Running is running….well, to a certain point anyway. You can train all you like on flat or smooth terrain, building a big engine and great efficiency, but there’s one part of mountain running, particularly Skyrunning, that you only get from heading for the hills, and that’s good descending skills. It’s not uncommon for flat landers to enter a race with lots of vertical, only to discover that all the gains they make on the non-technical and flat terrain, is lost within a few minutes of tackling a steep descent. It can be incredibly frustrating to be losing time, not because of a lack of fitness, but due to technical inability. It’s not something you experience in road races or undulating trail runs. So when you do enter your first off-road race with gnarly down hills, it’s often an eye-opening and quad destroying experience. So if you’re planning to do a trail run and are new to the idea of ‘technical terrain’ then here’s a few tips to make life more pleasant.
Short, fast strides
It’s all about the gentle pitter patter, not the stomp. You’ll often hear people stomping their way down a hill, with long strides and hard footstrike. While it can be quick, It’s certainly not optimal as later in a race it will come back to haunt you. When descending, the goal should be to have fast, light strides, with as brief a contact period as possible. Your cadence should be high, often well in excess of 180 strides/min. Think of being light on your feet and avoid bounding or over-striding.

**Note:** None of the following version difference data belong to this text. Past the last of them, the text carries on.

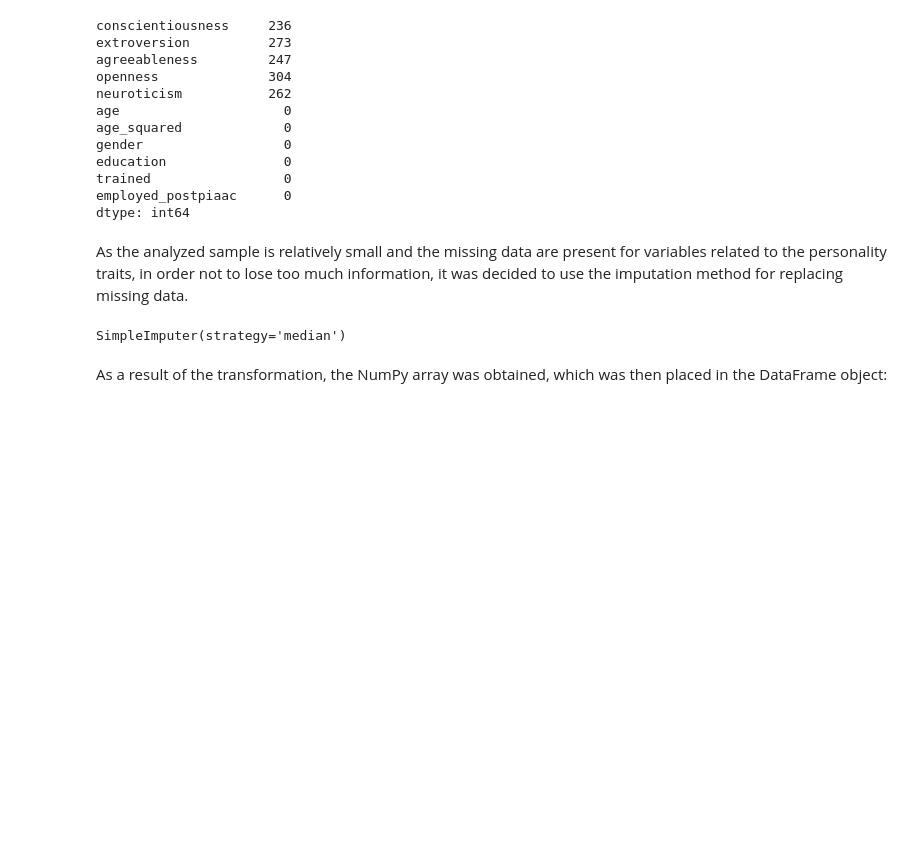
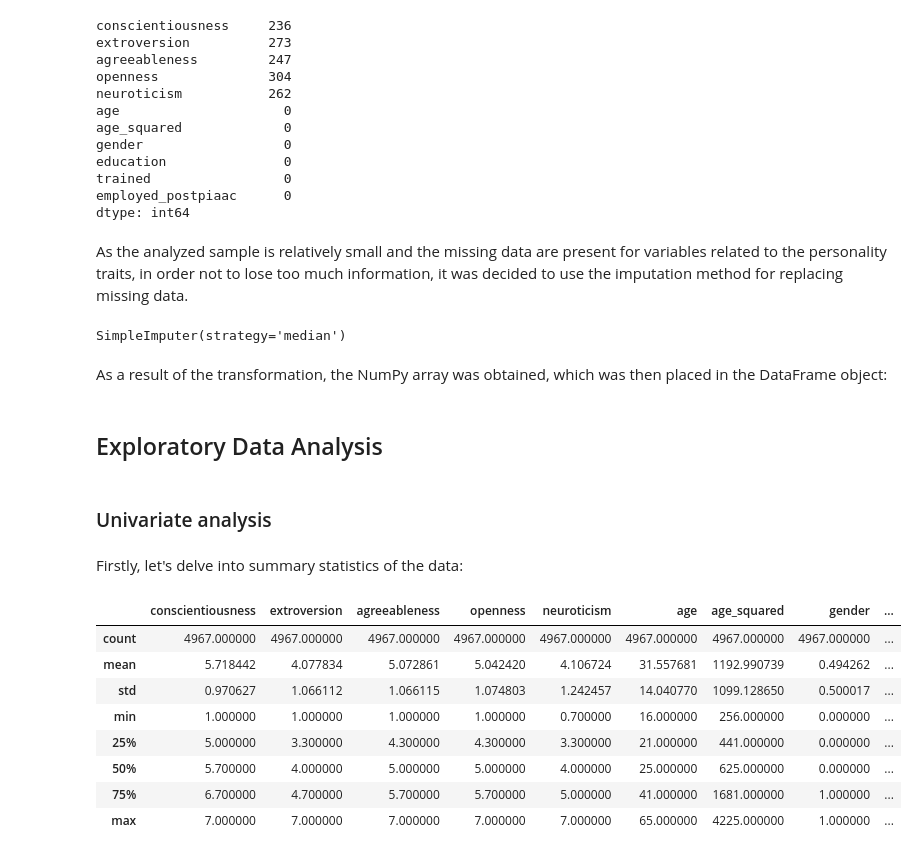
Before and after one commit to nataliagraczyk/bigfive-project, a Jupyter notebook: main.ipynb, the cells around one changed output. Cells and saved outputs as stored; diff of their text form; code cells hidden in the pictures; blank space fills up the shorter version.

```diff
--- a/main.ipynb
+++ b/main.ipynb
@@ -142,3 +144,21 @@ X = imputer.transform(selected_data)
 As a result of the transformation, the NumPy array was obtained, which was then placed in the DataFrame object:
 # %%
 clean_data = pd.DataFrame(X, columns = selected_data.columns, index = selected_data.index)
+# %% [markdown]
+## Exploratory Data Analysis
+# %% [markdown]
+### Univariate analysis
+# %% [markdown]
+Firstly, let's delve into summary statistics of the data:
+# %%
+clean_data.describe()
+# %% [output]
+|  | conscientiousness | extroversion | agreeableness | openness | neuroticism | age | age_squared | gender | ... |
+| count | 4967.000000 | 4967.000000 | 4967.000000 | 4967.000000 | 4967.000000 | 4967.000000 | 4967.000000 | 4967.000000 | ... |
+| mean | 5.718442 | 4.077834 | 5.072861 | 5.042420 | 4.106724 | 31.557681 | 1192.990739 | 0.494262 | ... |
+| std | 0.970627 | 1.066112 | 1.066115 | 1.074803 | 1.242457 | 14.040770 | 1099.128650 | 0.500017 | ... |
+| min | 1.000000 | 1.000000 | 1.000000 | 1.000000 | 0.700000 | 16.000000 | 256.000000 | 0.000000 | ... |
+| 25% | 5.000000 | 3.300000 | 4.300000 | 4.300000 | 3.300000 | 21.000000 | 441.000000 | 0.000000 | ... |
+| 50% | 5.700000 | 4.000000 | 5.000000 | 5.000000 | 4.000000 | 25.000000 | 625.000000 | 0.000000 | ... |
+| 75% | 6.700000 | 4.700000 | 5.700000 | 5.700000 | 5.000000 | 41.000000 | 1681.000000 | 1.000000 | ... |
+| max | 7.000000 | 7.000000 | 7.000000 | 7.000000 | 7.000000 | 65.000000 | 4225.000000 | 1.000000 | ... |
```
Also changed, not shown: parts of 23 cells of this notebook.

Choose the right shoes
You want footwear that not only protects you from the impact, but provides grip too. Select a pair of kicks that has ample cushioning and underfoot protection from pointy rocks. This will reduce soreness and increases your confidence. You want something that you don’t move around in, and feels firm around your foot. In road running you can get away with it if they’re slightly too big or small, however this is certainly not the case in steep mountain races. The downhills will expose any irregularities and your toes will get brutalised if your shoes are poor fitting. Finally, the tread needs to be more aggressive than road shoes, hence trail specific footwear is advised. Good grip provides confidence and stability, both of which you’ll need plenty of.
Practice makes perfect
The more time you spend honing your descending skills, the better. It really is a skill that takes years of practice to master. In training you should vary the type of terrain you do it on. Mix up the short and super steep stuff, with longer, more gradual slopes. Same goes for variety in terms of technical downhills and more runnable terrain. It’s also something you need to keep refreshing. Just because you did plenty of downhill running six months ago doesn’t mean you’ll still be a descending Jedi.
Confidence in your ability goes a long way to performing the task well, and also avoiding accidents. If you hesitate, you’ll brake, which loads the quads, loses your momentum and can result in slipping….which could lead to you breaking. If you practice enough, then with that will come self-belief and in turn, better technique.
Choose your lines
Like a cyclist descending Mont Ventoux in the Tour de France, you have to choose the best line to run when striding downhill. Generally speaking, look for the most natural and obvious route that those before you have run. Typically it’s going to be more well worn and firmer underfoot. You need to occasionally look far enough ahead to know what’s coming in the next 5 to 10 seconds, but primarily concentrate on where you’re placing your feet. It’s important to always focus on where you want to be not where you don’t want to be. By this I mean, always look at the line you want to run and not at the cliff on the other side. This is a technique skiers and mountain bikers use. Similar to how cars corner, try to enter bends wide, hug the inside of the curve and then accelerate on departure, holding a slightly wider line.
One final piece of advice: don’t get sucked into other peoples pace or route. Always concentrate on yourself and never feel pressured to run as fast or slow as those around you.